═════ Source material

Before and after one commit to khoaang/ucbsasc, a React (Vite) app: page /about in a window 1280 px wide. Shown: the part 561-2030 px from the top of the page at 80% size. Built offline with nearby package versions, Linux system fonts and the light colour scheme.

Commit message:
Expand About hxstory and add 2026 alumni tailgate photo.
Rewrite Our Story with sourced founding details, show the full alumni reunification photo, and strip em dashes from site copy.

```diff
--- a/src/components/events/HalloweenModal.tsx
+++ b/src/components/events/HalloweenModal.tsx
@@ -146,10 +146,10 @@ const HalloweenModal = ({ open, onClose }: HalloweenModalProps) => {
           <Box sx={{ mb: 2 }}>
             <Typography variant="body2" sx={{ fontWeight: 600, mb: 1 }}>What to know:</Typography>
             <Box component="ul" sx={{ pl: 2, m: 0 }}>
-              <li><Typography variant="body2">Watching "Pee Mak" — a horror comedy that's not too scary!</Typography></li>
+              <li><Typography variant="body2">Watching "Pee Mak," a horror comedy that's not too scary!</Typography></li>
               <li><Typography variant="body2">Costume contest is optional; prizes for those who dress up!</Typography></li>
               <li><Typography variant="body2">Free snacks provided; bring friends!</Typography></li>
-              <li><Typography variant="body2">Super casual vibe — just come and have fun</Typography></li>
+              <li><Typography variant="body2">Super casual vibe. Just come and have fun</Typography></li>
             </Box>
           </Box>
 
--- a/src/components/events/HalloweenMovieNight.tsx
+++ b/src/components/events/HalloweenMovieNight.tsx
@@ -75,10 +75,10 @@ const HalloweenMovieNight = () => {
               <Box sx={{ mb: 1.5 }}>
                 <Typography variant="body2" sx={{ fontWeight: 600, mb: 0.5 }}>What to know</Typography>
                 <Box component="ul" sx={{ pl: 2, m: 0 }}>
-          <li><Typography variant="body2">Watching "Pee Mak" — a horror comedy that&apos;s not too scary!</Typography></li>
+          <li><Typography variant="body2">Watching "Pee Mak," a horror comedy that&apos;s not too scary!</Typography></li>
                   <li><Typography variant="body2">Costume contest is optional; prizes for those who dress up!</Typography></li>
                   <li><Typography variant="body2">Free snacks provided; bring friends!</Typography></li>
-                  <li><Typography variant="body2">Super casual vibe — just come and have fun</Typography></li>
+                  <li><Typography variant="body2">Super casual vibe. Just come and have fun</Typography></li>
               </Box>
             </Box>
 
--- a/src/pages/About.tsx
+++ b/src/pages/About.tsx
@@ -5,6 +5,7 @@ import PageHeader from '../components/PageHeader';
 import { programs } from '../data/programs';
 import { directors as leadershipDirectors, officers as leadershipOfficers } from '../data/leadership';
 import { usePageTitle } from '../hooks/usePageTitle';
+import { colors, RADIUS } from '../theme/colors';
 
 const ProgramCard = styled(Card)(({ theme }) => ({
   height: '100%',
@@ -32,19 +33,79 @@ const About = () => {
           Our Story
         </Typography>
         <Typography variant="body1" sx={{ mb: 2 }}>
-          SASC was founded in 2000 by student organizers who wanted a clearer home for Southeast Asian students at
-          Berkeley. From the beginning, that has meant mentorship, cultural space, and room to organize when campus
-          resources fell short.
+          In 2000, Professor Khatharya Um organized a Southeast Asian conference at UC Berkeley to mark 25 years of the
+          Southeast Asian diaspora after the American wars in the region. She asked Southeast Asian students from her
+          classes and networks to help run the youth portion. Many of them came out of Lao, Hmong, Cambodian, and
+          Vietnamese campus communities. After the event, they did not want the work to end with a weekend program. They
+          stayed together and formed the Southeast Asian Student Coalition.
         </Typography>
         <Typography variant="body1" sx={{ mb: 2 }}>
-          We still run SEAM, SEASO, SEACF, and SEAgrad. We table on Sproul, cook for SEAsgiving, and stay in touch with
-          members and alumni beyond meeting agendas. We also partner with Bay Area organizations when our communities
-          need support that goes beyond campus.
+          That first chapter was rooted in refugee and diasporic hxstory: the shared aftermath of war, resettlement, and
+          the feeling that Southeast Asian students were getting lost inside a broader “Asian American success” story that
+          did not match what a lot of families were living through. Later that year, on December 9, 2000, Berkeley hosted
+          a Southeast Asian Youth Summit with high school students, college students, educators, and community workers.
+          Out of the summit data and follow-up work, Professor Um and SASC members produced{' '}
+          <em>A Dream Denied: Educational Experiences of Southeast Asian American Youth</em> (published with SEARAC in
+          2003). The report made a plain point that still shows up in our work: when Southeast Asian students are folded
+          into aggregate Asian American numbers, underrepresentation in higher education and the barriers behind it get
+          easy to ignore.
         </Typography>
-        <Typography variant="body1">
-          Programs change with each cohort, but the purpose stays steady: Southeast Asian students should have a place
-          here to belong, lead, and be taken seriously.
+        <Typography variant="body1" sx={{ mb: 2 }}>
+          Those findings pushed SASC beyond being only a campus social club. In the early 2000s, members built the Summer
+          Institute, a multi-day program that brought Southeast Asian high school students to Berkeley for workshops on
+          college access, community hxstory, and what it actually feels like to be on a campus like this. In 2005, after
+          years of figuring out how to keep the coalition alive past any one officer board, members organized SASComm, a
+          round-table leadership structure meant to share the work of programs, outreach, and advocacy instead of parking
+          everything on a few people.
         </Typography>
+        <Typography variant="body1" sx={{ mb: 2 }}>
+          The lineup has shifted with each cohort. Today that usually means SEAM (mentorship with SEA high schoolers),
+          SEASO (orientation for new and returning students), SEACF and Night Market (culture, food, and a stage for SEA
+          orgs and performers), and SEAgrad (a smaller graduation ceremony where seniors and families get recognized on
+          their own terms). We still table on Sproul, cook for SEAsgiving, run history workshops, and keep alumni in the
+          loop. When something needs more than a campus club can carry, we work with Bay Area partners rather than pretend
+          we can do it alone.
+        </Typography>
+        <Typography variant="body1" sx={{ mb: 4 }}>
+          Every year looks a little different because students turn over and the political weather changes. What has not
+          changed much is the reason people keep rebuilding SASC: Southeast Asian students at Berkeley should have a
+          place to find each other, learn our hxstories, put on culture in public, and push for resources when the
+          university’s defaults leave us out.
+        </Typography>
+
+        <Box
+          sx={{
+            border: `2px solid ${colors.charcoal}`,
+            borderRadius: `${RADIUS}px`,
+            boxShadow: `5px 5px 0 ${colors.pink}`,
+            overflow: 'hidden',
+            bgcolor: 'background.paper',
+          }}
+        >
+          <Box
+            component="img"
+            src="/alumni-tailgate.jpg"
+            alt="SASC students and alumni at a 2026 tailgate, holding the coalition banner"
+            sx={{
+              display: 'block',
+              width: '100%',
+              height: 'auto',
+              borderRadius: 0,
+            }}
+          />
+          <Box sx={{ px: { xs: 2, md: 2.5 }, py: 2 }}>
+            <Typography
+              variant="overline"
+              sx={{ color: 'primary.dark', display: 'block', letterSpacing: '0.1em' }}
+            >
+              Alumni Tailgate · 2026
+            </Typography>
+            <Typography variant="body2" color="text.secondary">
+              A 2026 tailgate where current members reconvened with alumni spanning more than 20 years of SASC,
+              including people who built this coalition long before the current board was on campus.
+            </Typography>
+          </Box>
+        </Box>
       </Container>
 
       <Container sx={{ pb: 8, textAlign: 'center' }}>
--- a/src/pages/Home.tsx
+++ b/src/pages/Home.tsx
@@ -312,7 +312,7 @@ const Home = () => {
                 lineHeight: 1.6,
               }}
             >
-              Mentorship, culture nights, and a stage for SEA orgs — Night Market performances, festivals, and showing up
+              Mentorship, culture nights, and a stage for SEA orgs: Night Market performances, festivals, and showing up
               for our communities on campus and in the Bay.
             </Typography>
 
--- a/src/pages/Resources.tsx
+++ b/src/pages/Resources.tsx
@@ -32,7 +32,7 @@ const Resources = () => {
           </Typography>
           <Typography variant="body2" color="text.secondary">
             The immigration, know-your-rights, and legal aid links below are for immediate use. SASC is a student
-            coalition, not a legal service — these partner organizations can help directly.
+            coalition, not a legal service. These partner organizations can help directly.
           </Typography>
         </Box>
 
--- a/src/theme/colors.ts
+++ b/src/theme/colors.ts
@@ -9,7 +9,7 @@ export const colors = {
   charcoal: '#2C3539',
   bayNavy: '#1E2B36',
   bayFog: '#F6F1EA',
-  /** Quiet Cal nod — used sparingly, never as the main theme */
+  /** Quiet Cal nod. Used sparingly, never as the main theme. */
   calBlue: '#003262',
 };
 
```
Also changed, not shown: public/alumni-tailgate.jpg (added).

══════════

Which of the lines above hold the word "campus"? Copy each one.

-          Berkeley. From the beginning, that has meant mentorship, cultural space, and room to organize when campus
+          Vietnamese campus communities. After the event, they did not want the work to end with a weekend program. They
-          need support that goes beyond campus.
+          Those findings pushed SASC beyond being only a campus social club. In the early 2000s, members built the Summer
+          college access, community hxstory, and what it actually feels like to be on a campus like this. In 2005, after
+          loop. When something needs more than a campus club can carry, we work with Bay Area partners rather than pretend
+              including people who built this coalition long before the current board was on campus.
               for our communities on campus and in the Bay.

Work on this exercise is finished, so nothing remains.